We are living through the Great Mud of 2020. Usually, the ground does not get this damaged until February, and if it rains any more I fear the valley will turn into a fjord.
What goes with mud? Plants and horticulture. This is a blog about animal conservation, but years ago, plants were what first drew me into breeding for conservation. Plant species can be conserved in a garden, greenhouse, conservatory, or even just a windowsill. Plant conservation can be done very cheaply, and is accessible to most people including children and university students.
Nepenthes pitcher plants, which can be grown indoors in windows that receive little sunlight
Plant conservation when compared to animal conservation can lead to some interesting philosophical debates. If we have room in the garden, should it morally be given to plants that are endangered in the wild, bought from hardworking breeders toiling to protect them? Should businesses with the facilities and knowledge like David Austin be ethically obliged to concentrate on conservation rather than breeding novelty plants? The answer to both is probably no, because of differences in plant and animal biology and the expense involved in keeping them. While plants have cultivation needs, they don't have welfare requirements, and while it's always depressing to see abused plants and not nice to have to destroy perfectly healthy plants, most people wouldn't consider it morally objectionable if plant breeders throw away surplus plants they don't have space for if they can't find people who want to buy them. Maintaining a plant breeding programme is nearly always cheaper than maintaining an animal breeding programme, and usually large numbers of plants can be managed in a relatively small area. Not everyone who gardens has the knowledge or inclination to breed plants, and most plant species are polyploid whereas mammals are diploid -- which means there is a large amount of genetic redundancy in an individual plant. An individual mammal has two 'versions' of each gene in its genome, whereas a plant may have many, and the same number of plants carry a larger amount of genetic diversity for the species.
So plant conservation is not as critical as rare breed and wild animal conservation. But with spring eagerly awaited, it might be something to think about for those with an interest.
Plants can be grown most cheaply from seed, mail-order venues for which can be found online, and there are other distinct advantages for using this method, chiefly biosecurity and the availability of rare species. Garden centres are generally not good sources of plants, as specimens are frequently misidentified and carry parasites and diseases. Pots for plants can be recycled, or you can even recycle plastic kitchen refuse by sticking drainage holes in it with a hot poker. Generally for most exotic plants that are grown indoors or in greenhouses, normal mud from outside is not suitable compost, and soils from garden centres are not much good either. For cacti and succulents, which are my main interest, I have found that a mail-order coir-based compost mixed with a load of flint chick grit works best.
Kew Gardens, home of plant conservation. If the fundamentalist extremists ever get their way and abolish zoos and farming and pets, they will come after this next.
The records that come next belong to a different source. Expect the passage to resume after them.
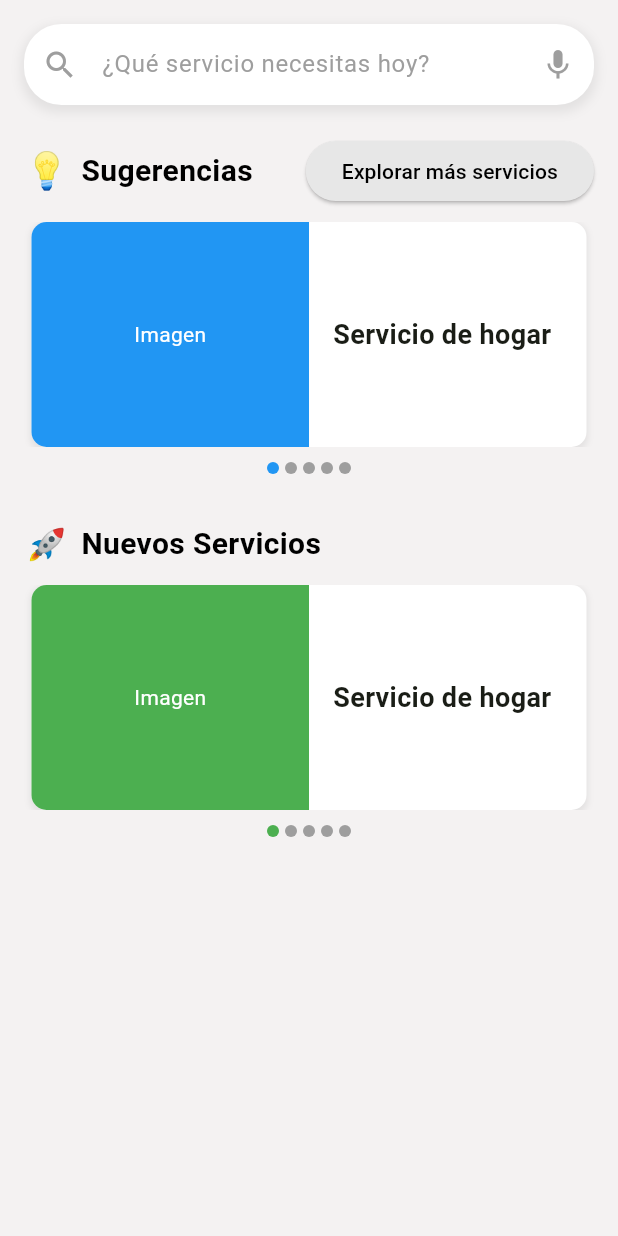
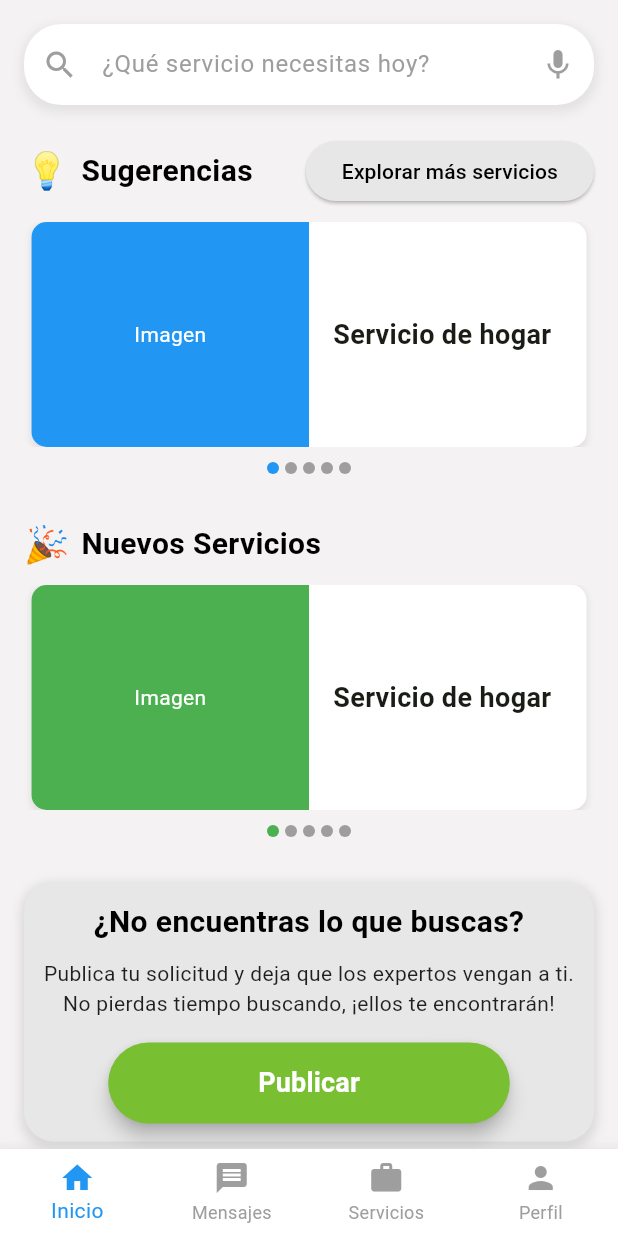
Before and after one commit to juandatiner/ToDo, a Flutter app: the HomeScreen screen opened directly, on a phone screen of 412 x 824 dp. Run offline on Flutter 3.47's test engine with Material 3 defaults, Android fonts, the phone set to English and light mode, and no system bars; our stand-ins replace audioplayers; network calls fail.

Commit message:
Agregaron Barra de botones de acceso, Boton con mensaje de si no se encuentra lo que buscas, se creo la base de datos de servicio pero aun no funciona

```diff
--- a/todo_users/users/lib/config.dart
+++ b/todo_users/users/lib/config.dart
@@ -8,7 +8,7 @@ class Config {
     if (Platform.isAndroid) {
       return 'http://10.0.2.2:3000'; // Para Android emulator
     } else if (Platform.isIOS) {
-      return 'http://localhost:3000'; // Para iOS simulator
+      return 'http://192.168.1.14:3000'; // Para iOS simulator
     } else {
       return 'http://localhost:3000'; // Para otros (web, desktop)
     }
--- /dev/null
+++ b/todo_users/users/lib/models/service.dart
@@ -0,0 +1,16 @@
+class Service {
+  final int id;
+  final String name;
+
+  Service({
+    required this.id,
+    required this.name,
+  });
+
+  factory Service.fromJson(Map<String, dynamic> json) {
+    return Service(
+      id: json['id'],
+      name: json['name'],
+    );
+  }
+}
--- a/todo_users/users/lib/screens/home_screen.dart
+++ b/todo_users/users/lib/screens/home_screen.dart
@@ -1,4 +1,8 @@
 import 'package:flutter/material.dart';
+import 'package:http/http.dart' as http;
+import 'dart:convert';
+import '../config.dart';
+import '../models/service.dart';
 
 class HomeScreen extends StatefulWidget {
   const HomeScreen({super.key});
@@ -12,6 +16,8 @@ class _HomeScreenState extends State<HomeScreen> {
   final PageController _newServicesController = PageController();
   int _suggestionsCurrentPage = 0;
   int _newServicesCurrentPage = 0;
+  int _selectedIndex = 0;
+  List<Service> _services = [];
 
   @override
   void initState() {
@@ -26,6 +32,7 @@ class _HomeScreenState extends State<HomeScreen> {
         _newServicesCurrentPage = _newServicesController.page!.round();
       });
     });
+    _fetchServices();
   }
 
   @override
@@ -33,6 +40,34 @@ class _HomeScreenState extends State<HomeScreen> {
     _suggestionsController.dispose();
     _newServicesController.dispose();
     super.dispose();
+  }
+
+  void _onItemTapped(int index) {
+    setState(() {
+      _selectedIndex = index;
+    });
+    // Navegación placeholder para otros índices
+    if (index != 0) {
+      // Navigator.push... para otras pantallas
+    }
+  }
+
+  Future<void> _fetchServices() async {
+    try {
+      final response = await http.get(Uri.parse('${Config.baseUrl}/services'));
+      if (response.statusCode == 200) {
+        final data = json.decode(response.body);
+        final List<dynamic> servicesJson = data['services'];
+        setState(() {
+          _services = servicesJson.map((json) => Service.fromJson(json)).toList();
+        });
+      } else {
+        // Manejar error
+        print('Error fetching services: ${response.statusCode}');
+      }
+    } catch (e) {
+      print('Error: $e');
+    }
   }
 
   @override
@@ -119,6 +154,7 @@ class _HomeScreenState extends State<HomeScreen> {
                       controller: _suggestionsController,
                       itemCount: 5,
                       itemBuilder: (context, index) {
+                        final service = index < _services.length ? _services[index] : null;
                         return Container(
                           margin: const EdgeInsets.symmetric(horizontal: 5),
                           decoration: BoxDecoration(
@@ -139,7 +175,7 @@ class _HomeScreenState extends State<HomeScreen> {
                                 flex: 1,
                                 child: Container(
                                   decoration: const BoxDecoration(
-                                    color: Colors.blue, // Placeholder para imagen
+                                    color: Colors.blue, // Placeholder
                                     borderRadius: BorderRadius.only(
                                       topLeft: Radius.circular(10),
                                       bottomLeft: Radius.circular(10),
@@ -160,10 +196,10 @@ class _HomeScreenState extends State<HomeScreen> {
                                   child: Column(
                                     mainAxisAlignment: MainAxisAlignment.center,
                                     crossAxisAlignment: CrossAxisAlignment.start,
-                                    children: const [
+                                    children: [
                                       Text(
-                                        'Servicio de hogar',
-                                        style: TextStyle(
+                                        service?.name ?? 'Servicio de hogar',
+                                        style: const TextStyle(
                                           fontSize: 18,
                                           fontWeight: FontWeight.bold,
                                         ),
@@ -198,7 +234,7 @@ class _HomeScreenState extends State<HomeScreen> {
                   // Sección Nuevos Servicios
                   Row(
                     children: const [
-                      Text('🚀', style: TextStyle(fontSize: 24)),
+                      Text('🎉', style: TextStyle(fontSize: 24)),
                       SizedBox(width: 8),
                       Text(
                         'Nuevos Servicios',
@@ -218,6 +254,7 @@ class _HomeScreenState extends State<HomeScreen> {
                       controller: _newServicesController,
                       itemCount: 5,
                       itemBuilder: (context, index) {
+                        final service = index < _services.length ? _services[index] : null;
                         return Container(
                           margin: const EdgeInsets.symmetric(horizontal: 5),
                           decoration: BoxDecoration(
@@ -238,7 +275,7 @@ class _HomeScreenState extends State<HomeScreen> {
                                 flex: 1,
                                 child: Container(
                                   decoration: const BoxDecoration(
-                                    color: Colors.green, // Placeholder para imagen
+                                    color: Colors.green, // Placeholder
                                     borderRadius: BorderRadius.only(
                                       topLeft: Radius.circular(10),
                                       bottomLeft: Radius.circular(10),
@@ -259,10 +296,10 @@ class _HomeScreenState extends State<HomeScreen> {
                                   child: Column(
                                     mainAxisAlignment: MainAxisAlignment.center,
                                     crossAxisAlignment: CrossAxisAlignment.start,
-                                    children: const [
+                                    children: [
                                       Text(
-                                        'Servicio de hogar',
-                                        style: TextStyle(
+                                        service?.name ?? 'Servicio de hogar',
+                                        style: const TextStyle(
                                           fontSize: 18,
                                           fontWeight: FontWeight.bold,
                                         ),
@@ -293,12 +330,99 @@ class _HomeScreenState extends State<HomeScreen> {
                       );
                     }),
                   ),
+                  const SizedBox(height: 30),
+                  // Sección "¿No encuentras lo que buscas?"
+                  Container(
+                    padding: const EdgeInsets.all(12.0),
+                    decoration: BoxDecoration(
+                      color: const Color(0xFFE7E7E7), // Color #E7E7E7
+                      borderRadius: BorderRadius.circular(20.0),
+                      boxShadow: [
+                        BoxShadow(
+                          color: Colors.grey.withOpacity(0.3),
+                          spreadRadius: 2,
+                          blurRadius: 5,
+                          offset: const Offset(0, 3),
+                        ),
+                      ],
+                    ),
+                    child: Column(
+                      crossAxisAlignment: CrossAxisAlignment.center,
+                      children: [
+                        const Text(
+                          '¿No encuentras lo que buscas?',
+                          textAlign: TextAlign.center,
+                          style: TextStyle(
+                            fontSize: 20,
+                            fontWeight: FontWeight.bold,
+                            color: Colors.black,
+                          ),
+                        ),
+                        const SizedBox(height: 10),
+                        const Text(
+                          'Publica tu solicitud y deja que los expertos vengan a ti. No pierdas tiempo buscando, ¡ellos te encontrarán!',
+                          textAlign: TextAlign.center,
+                          style: TextStyle(
+                            fontSize: 14,
+                            color: Colors.black87,
+                            height: 1.4,
+                          ),
+                        ),
+                        const SizedBox(height: 16),
+                        ElevatedButton(
+                          onPressed: () {
+                            // Acción para publicar solicitud
+                          },
+                          style: ElevatedButton.styleFrom(
+                            backgroundColor: const Color(0xFF78BF32), // Verde #78BF32
+                            foregroundColor: Colors.white,
+                            padding: const EdgeInsets.symmetric(horizontal: 100, vertical: 14),
+                            shape: RoundedRectangleBorder(
+                              borderRadius: BorderRadius.circular(30),
+                            ),
+                            elevation: 5,
+                          ),
+                          child: const Text(
+                            'Publicar',
+                            style: TextStyle(fontSize: 18, fontWeight: FontWeight.bold),
+                          ),
+                        ),
+                      ],
+                    ),
+                  ),
                 ],
               ),
             ),
           ),
         ),
       ),
+      bottomNavigationBar: BottomNavigationBar(
+        items: const <BottomNavigationBarItem>[
+          BottomNavigationBarItem(
+            icon: Icon(Icons.home),
+            label: 'Inicio',
+          ),
+          BottomNavigationBarItem(
+            icon: Icon(Icons.message),
+            label: 'Mensajes',
+          ),
+          BottomNavigationBarItem(
+            icon: Icon(Icons.work),
+            label: 'Servicios',
+          ),
+          BottomNavigationBarItem(
+            icon: Icon(Icons.person),
+            label: 'Perfil',
+          ),
+        ],
+        currentIndex: _selectedIndex,
+        selectedItemColor: Colors.blue,
+        unselectedItemColor: Colors.grey,
+        onTap: _onItemTapped,
+        type: BottomNavigationBarType.fixed,
+        backgroundColor: Colors.white,
+        elevation: 10,
+      ),
     );
   }
 }
```
Also changed, not shown: 2 other files.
One decision it can be very worthwhile investigating conservation options for is if you're thinking of planting fruit trees. If you choose traditional heritage varieties that were developed in the area of the country you live, they are likely to do better in the climate than generic modern varieties, and a lot of them just taste better than modern ones. If someone who lived 100 years ago saw how people today buy apples from supermarkets and eat them when they're hard and wet and acidic, one would probably be quite perplexed with that. Traditionally apples were picked in autumn and stored, and eaten after they had shrivelled up slightly. The flavours and sugars in the apple become more concentrated and mature and the apples taste better that way. Modern apple breeders seem to develop more for appearance than flavour, probably as a result of online shopping being capable of communicating only this trait. There is an apple tree in a wood on our land that produces very small green apples, which when squashed produce the best apple juice I have ever tasted. I assume considering its age and providence that it's a local variety of cider apple, but I keep meaning to see if I can post an apple one year to someone who might be able to identify it.
Not that kind of plant